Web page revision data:
* * * * * * *

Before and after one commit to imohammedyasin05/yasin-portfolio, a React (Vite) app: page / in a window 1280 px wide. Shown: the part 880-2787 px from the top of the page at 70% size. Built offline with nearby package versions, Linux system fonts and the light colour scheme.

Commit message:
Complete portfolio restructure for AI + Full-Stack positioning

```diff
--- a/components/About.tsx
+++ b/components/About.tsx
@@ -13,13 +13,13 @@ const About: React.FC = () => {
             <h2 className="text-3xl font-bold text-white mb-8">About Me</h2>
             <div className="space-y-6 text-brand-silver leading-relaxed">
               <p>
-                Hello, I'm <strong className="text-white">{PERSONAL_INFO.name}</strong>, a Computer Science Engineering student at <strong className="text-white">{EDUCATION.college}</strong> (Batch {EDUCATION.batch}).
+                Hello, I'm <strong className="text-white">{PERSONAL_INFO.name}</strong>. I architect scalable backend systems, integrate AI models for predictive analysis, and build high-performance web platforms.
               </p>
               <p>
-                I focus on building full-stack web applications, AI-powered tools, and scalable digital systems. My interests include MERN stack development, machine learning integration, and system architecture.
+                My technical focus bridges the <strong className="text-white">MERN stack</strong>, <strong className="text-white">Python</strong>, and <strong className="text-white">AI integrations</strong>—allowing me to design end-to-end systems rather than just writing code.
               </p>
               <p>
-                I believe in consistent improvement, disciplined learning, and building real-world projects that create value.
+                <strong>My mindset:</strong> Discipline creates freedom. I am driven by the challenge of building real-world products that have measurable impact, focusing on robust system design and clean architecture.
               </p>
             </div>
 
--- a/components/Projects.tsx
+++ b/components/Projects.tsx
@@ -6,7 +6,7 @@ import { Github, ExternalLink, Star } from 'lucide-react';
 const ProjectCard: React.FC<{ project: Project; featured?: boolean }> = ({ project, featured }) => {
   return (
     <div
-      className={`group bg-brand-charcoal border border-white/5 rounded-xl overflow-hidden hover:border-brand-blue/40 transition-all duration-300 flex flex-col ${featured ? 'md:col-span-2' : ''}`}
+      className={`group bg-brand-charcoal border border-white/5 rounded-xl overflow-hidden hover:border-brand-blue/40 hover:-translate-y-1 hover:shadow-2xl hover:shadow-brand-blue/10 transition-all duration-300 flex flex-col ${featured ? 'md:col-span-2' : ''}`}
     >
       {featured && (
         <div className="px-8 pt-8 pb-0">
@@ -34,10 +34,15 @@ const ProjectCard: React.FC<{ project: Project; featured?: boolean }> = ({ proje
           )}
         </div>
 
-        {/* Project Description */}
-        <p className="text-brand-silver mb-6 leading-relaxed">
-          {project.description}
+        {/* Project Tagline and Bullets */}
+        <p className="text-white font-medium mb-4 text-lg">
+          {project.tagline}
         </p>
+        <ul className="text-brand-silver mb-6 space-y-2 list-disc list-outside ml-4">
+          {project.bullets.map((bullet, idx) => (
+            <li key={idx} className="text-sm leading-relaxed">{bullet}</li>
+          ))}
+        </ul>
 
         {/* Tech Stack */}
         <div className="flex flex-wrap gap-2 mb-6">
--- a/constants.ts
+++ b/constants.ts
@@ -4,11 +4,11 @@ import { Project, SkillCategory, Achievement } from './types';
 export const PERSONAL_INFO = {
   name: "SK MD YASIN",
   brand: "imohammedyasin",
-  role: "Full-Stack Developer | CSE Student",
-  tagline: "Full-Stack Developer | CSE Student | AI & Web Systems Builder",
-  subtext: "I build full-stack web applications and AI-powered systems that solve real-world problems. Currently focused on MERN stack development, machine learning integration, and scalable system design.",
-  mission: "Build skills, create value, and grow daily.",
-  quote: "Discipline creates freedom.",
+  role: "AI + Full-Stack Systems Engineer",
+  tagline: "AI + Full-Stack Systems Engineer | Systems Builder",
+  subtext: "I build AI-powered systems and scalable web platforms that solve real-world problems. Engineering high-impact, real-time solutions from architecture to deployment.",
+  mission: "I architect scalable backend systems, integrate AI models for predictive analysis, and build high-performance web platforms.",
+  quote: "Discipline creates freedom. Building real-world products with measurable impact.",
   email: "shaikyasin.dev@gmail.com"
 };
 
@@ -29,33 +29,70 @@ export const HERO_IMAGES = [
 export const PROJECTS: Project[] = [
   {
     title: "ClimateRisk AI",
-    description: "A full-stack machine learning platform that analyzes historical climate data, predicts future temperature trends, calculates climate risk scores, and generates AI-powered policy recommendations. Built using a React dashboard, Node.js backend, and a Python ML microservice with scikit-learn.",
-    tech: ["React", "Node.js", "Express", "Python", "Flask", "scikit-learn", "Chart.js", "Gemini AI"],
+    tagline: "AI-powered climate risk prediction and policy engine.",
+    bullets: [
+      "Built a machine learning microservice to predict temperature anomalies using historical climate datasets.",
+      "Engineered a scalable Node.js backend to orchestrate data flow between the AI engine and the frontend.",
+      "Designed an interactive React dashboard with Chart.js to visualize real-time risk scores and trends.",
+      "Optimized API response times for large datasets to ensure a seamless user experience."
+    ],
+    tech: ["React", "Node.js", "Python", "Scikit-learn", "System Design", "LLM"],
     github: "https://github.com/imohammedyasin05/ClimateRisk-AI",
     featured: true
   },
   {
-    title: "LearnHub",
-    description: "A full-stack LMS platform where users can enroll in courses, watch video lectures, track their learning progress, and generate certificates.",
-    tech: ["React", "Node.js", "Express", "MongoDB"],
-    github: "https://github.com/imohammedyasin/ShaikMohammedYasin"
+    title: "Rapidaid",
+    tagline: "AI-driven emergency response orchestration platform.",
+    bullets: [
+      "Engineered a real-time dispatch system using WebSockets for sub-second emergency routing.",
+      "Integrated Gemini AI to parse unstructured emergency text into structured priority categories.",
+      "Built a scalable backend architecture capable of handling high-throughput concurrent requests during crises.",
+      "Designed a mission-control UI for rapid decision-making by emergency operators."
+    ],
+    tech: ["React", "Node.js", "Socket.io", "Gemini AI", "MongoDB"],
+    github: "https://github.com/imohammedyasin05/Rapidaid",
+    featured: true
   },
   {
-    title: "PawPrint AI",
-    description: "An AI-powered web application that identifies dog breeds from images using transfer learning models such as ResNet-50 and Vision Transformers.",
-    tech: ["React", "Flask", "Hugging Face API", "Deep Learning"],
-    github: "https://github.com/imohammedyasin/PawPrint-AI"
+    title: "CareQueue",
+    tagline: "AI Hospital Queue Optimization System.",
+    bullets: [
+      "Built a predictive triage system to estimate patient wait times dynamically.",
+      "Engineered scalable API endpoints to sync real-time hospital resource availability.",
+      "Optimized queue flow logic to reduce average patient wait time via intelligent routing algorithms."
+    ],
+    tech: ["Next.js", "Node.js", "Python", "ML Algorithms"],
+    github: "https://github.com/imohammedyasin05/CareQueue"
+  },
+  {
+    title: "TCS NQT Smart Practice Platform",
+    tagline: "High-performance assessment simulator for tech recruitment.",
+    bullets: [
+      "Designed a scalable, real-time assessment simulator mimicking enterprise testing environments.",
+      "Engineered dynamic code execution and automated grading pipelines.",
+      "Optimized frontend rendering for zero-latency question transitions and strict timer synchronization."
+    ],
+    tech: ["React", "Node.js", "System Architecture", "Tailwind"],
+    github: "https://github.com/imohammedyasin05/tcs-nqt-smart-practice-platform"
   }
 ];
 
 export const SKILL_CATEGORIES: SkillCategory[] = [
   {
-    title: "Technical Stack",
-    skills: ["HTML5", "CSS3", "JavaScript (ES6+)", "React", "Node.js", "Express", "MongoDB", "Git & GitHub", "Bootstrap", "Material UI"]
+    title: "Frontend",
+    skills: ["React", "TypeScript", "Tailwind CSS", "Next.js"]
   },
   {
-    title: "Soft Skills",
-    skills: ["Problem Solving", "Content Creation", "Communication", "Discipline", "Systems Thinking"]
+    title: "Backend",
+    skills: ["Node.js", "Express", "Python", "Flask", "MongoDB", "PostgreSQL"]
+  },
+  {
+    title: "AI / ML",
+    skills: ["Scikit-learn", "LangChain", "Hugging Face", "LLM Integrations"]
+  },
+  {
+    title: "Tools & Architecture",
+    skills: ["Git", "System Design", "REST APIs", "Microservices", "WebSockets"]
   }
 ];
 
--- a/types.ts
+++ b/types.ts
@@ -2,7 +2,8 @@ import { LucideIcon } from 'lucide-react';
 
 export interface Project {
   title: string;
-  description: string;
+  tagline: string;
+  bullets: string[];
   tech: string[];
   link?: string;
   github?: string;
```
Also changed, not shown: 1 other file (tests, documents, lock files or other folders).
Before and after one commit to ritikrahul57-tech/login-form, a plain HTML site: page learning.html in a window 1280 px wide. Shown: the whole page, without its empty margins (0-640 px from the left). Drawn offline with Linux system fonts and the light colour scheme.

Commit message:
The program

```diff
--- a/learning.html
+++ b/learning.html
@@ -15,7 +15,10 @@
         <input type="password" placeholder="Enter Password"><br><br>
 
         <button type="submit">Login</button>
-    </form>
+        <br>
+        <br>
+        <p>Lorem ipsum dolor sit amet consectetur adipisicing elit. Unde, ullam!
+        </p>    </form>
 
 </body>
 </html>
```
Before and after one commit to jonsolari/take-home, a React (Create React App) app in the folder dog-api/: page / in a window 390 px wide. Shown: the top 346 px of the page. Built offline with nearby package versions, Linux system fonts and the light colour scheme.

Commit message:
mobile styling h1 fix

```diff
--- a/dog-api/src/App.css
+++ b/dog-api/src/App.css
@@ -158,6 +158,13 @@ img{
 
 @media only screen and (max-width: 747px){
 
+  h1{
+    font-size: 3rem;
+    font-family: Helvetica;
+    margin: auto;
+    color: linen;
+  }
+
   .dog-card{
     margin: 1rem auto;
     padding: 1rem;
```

* * * * * * *

WHAT YOU HAVE TO DO:
Take from the entries every line that has the string "rounded".

RESPONSE BOX:
-      className={`group bg-brand-charcoal border border-white/5 rounded-xl overflow-hidden hover:border-brand-blue/40 transition-all duration-300 flex flex-col ${featured ? 'md:col-span-2' : ''}`}
+      className={`group bg-brand-charcoal border border-white/5 rounded-xl overflow-hidden hover:border-brand-blue/40 hover:-translate-y-1 hover:shadow-2xl hover:shadow-brand-blue/10 transition-all duration-300 flex flex-col ${featured ? 'md:col-span-2' : ''}`}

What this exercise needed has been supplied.